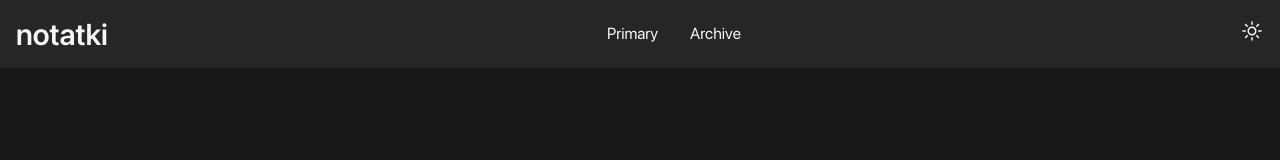
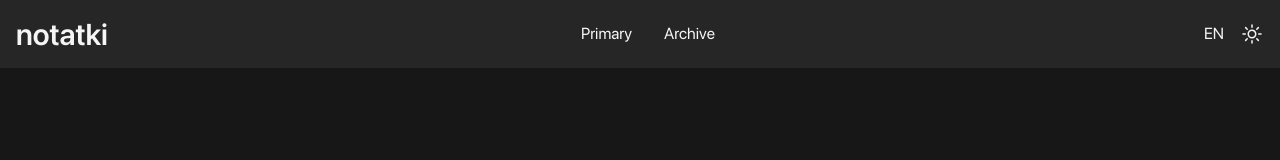
Before and after one commit to dienoov/notatki, a React (Create React App) app: page /sign-in in a window 1280 px wide. Shown: the top 160 px of the page. Built offline with nearby package versions, Linux system fonts and the light colour scheme.

Commit message:
Add locale toggle

```diff
--- a/src/components/Header.jsx
+++ b/src/components/Header.jsx
@@ -2,6 +2,7 @@ import React, { useContext } from 'react';
 import { Link } from 'react-router-dom';
 import ToggleTheme from './ToggleTheme';
 import ThemeContext from '../contexts/ThemeContext';
+import ToggleLocale from './ToggleLocale';
 
 function Header() {
   const { theme } = useContext(ThemeContext);
@@ -19,6 +20,7 @@ function Header() {
           </ul>
         </nav>
         <div className="header__buttons">
+          <ToggleLocale />
           <ToggleTheme />
         </div>
       </div>
--- a/src/components/NotatkiApp.jsx
+++ b/src/components/NotatkiApp.jsx
@@ -4,18 +4,31 @@ import Main from './Main';
 import ThemeContext, {
   getLocalTheme, setLocalTheme, THEME_DARK, THEME_LIGHT,
 } from '../contexts/ThemeContext';
+import LocaleContext, {
+  getLocalLocale, LOCALE_ENGLISH, LOCALE_INDONESIA, setLocalLocale,
+} from '../contexts/LocaleContext';
 
 function NotatkiApp() {
   const [theme, setTheme] = useState(getLocalTheme());
+  const [locale, setLocale] = useState(getLocalLocale());
 
   const toggleTheme = () => {
     setTheme(theme ? THEME_DARK : THEME_LIGHT);
   };
 
-  const contextValue = useMemo(() => ({
+  const toggleLocale = () => {
+    setLocale(locale ? LOCALE_ENGLISH : LOCALE_INDONESIA);
+  };
+
+  const themeContext = useMemo(() => ({
     theme,
     toggleTheme,
   }), [theme]);
+
+  const localeContext = useMemo(() => ({
+    locale,
+    toggleLocale,
+  }));
 
   useEffect(() => {
     if (theme) document.documentElement.classList.remove('dark');
@@ -24,10 +37,16 @@ function NotatkiApp() {
     setLocalTheme(theme);
   }, [theme]);
 
+  useEffect(() => {
+    setLocalLocale(locale);
+  }, [locale]);
+
   return (
-    <ThemeContext.Provider value={contextValue}>
-      <Header />
-      <Main />
+    <ThemeContext.Provider value={themeContext}>
+      <LocaleContext.Provider value={localeContext}>
+        <Header />
+        <Main />
+      </LocaleContext.Provider>
     </ThemeContext.Provider>
   );
 }
--- /dev/null
+++ b/src/components/ToggleLocale.jsx
@@ -0,0 +1,14 @@
+import React, { useContext } from 'react';
+import LocaleContext from '../contexts/LocaleContext';
+
+function ToggleTheme() {
+  const { locale, toggleLocale } = useContext(LocaleContext);
+
+  return (
+    <button type="button" onClick={toggleLocale}>
+      {locale ? 'ID' : 'EN'}
+    </button>
+  );
+}
+
+export default ToggleTheme;
--- a/src/contexts/LocaleContext.js
+++ b/src/contexts/LocaleContext.js
@@ -1,5 +1,25 @@
 import React from 'react';
 
-const LocaleContext = React.createContext('en');
+const ENGLISH = 0;
+const INDONESIA = 1;
+
+const LOCAL_LOCALE_KEY = 'notatki-locale';
+
+const getLocal = () => +(localStorage.getItem(LOCAL_LOCALE_KEY) ?? 0);
+
+const setLocal = (value) => {
+  localStorage.setItem(LOCAL_LOCALE_KEY, value);
+};
+
+const LocaleContext = React.createContext({
+  locale: getLocal(),
+  toggleLocale: () => {},
+});
+
+export const LOCALE_ENGLISH = ENGLISH;
+export const LOCALE_INDONESIA = INDONESIA;
+
+export const getLocalLocale = getLocal;
+export const setLocalLocale = setLocal;
 
 export default LocaleContext;
--- a/src/contexts/ThemeContext.js
+++ b/src/contexts/ThemeContext.js
@@ -5,7 +5,7 @@ const LIGHT = 1;
 
 const LOCAL_THEME_KEY = 'notatki-theme';
 
-const getLocal = () => +(localStorage.getItem(LOCAL_THEME_KEY) ?? 0);
+const getLocal = () => +(localStorage.getItem(LOCAL_THEME_KEY) ?? DARK);
 
 const setLocal = (value) => {
   localStorage.setItem(LOCAL_THEME_KEY, value);
--- a/src/styles/header.css
+++ b/src/styles/header.css
@@ -21,3 +21,11 @@
 .header__link:hover {
     @apply underline;
 }
+
+.header__buttons {
+    @apply flex items-center;
+}
+
+.header__buttons > * {
+    @apply ml-4;
+}
```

==================================================

Problem details> Write out the material above precisely, leaving each picture behind.

Task answer>
Before and after one commit to dienoov/notatki, a React (Create React App) app: page /sign-in in a window 1280 px wide. Shown: the top 160 px of the page. Built offline with nearby package versions, Linux system fonts and the light colour scheme.

Commit message:
Add locale toggle

```diff
--- a/src/components/Header.jsx
+++ b/src/components/Header.jsx
@@ -2,6 +2,7 @@ import React, { useContext } from 'react';
 import { Link } from 'react-router-dom';
 import ToggleTheme from './ToggleTheme';
 import ThemeContext from '../contexts/ThemeContext';
+import ToggleLocale from './ToggleLocale';
 
 function Header() {
   const { theme } = useContext(ThemeContext);
@@ -19,6 +20,7 @@ function Header() {
           </ul>
         </nav>
         <div className="header__buttons">
+          <ToggleLocale />
           <ToggleTheme />
         </div>
       </div>
--- a/src/components/NotatkiApp.jsx
+++ b/src/components/NotatkiApp.jsx
@@ -4,18 +4,31 @@ import Main from './Main';
 import ThemeContext, {
   getLocalTheme, setLocalTheme, THEME_DARK, THEME_LIGHT,
 } from '../contexts/ThemeContext';
+import LocaleContext, {
+  getLocalLocale, LOCALE_ENGLISH, LOCALE_INDONESIA, setLocalLocale,
+} from '../contexts/LocaleContext';
 
 function NotatkiApp() {
   const [theme, setTheme] = useState(getLocalTheme());
+  const [locale, setLocale] = useState(getLocalLocale());
 
   const toggleTheme = () => {
     setTheme(theme ? THEME_DARK : THEME_LIGHT);
   };
 
-  const contextValue = useMemo(() => ({
+  const toggleLocale = () => {
+    setLocale(locale ? LOCALE_ENGLISH : LOCALE_INDONESIA);
+  };
+
+  const themeContext = useMemo(() => ({
     theme,
     toggleTheme,
   }), [theme]);
+
+  const localeContext = useMemo(() => ({
+    locale,
+    toggleLocale,
+  }));
 
   useEffect(() => {
     if (theme) document.documentElement.classList.remove('dark');
@@ -24,10 +37,16 @@ function NotatkiApp() {
     setLocalTheme(theme);
   }, [theme]);
 
+  useEffect(() => {
+    setLocalLocale(locale);
+  }, [locale]);
+
   return (
-    <ThemeContext.Provider value={contextValue}>
-      <Header />
-      <Main />
+    <ThemeContext.Provider value={themeContext}>
+      <LocaleContext.Provider value={localeContext}>
+        <Header />
+        <Main />
+      </LocaleContext.Provider>
     </ThemeContext.Provider>
   );
 }
--- /dev/null
+++ b/src/components/ToggleLocale.jsx
@@ -0,0 +1,14 @@
+import React, { useContext } from 'react';
+import LocaleContext from '../contexts/LocaleContext';
+
+function ToggleTheme() {
+  const { locale, toggleLocale } = useContext(LocaleContext);
+
+  return (
+    <button type="button" onClick={toggleLocale}>
+      {locale ? 'ID' : 'EN'}
+    </button>
+  );
+}
+
+export default ToggleTheme;
--- a/src/contexts/LocaleContext.js
+++ b/src/contexts/LocaleContext.js
@@ -1,5 +1,25 @@
 import React from 'react';
 
-const LocaleContext = React.createContext('en');
+const ENGLISH = 0;
+const INDONESIA = 1;
+
+const LOCAL_LOCALE_KEY = 'notatki-locale';
+
+const getLocal = () => +(localStorage.getItem(LOCAL_LOCALE_KEY) ?? 0);
+
+const setLocal = (value) => {
+  localStorage.setItem(LOCAL_LOCALE_KEY, value);
+};
+
+const LocaleContext = React.createContext({
+  locale: getLocal(),
+  toggleLocale: () => {},
+});
+
+export const LOCALE_ENGLISH = ENGLISH;
+export const LOCALE_INDONESIA = INDONESIA;
+
+export const getLocalLocale = getLocal;
+export const setLocalLocale = setLocal;
 
 export default LocaleContext;
--- a/src/contexts/ThemeContext.js
+++ b/src/contexts/ThemeContext.js
@@ -5,7 +5,7 @@ const LIGHT = 1;
 
 const LOCAL_THEME_KEY = 'notatki-theme';
 
-const getLocal = () => +(localStorage.getItem(LOCAL_THEME_KEY) ?? 0);
+const getLocal = () => +(localStorage.getItem(LOCAL_THEME_KEY) ?? DARK);
 
 const setLocal = (value) => {
   localStorage.setItem(LOCAL_THEME_KEY, value);
--- a/src/styles/header.css
+++ b/src/styles/header.css
@@ -21,3 +21,11 @@
 .header__link:hover {
     @apply underline;
 }
+
+.header__buttons {
+    @apply flex items-center;
+}
+
+.header__buttons > * {
+    @apply ml-4;
+}
```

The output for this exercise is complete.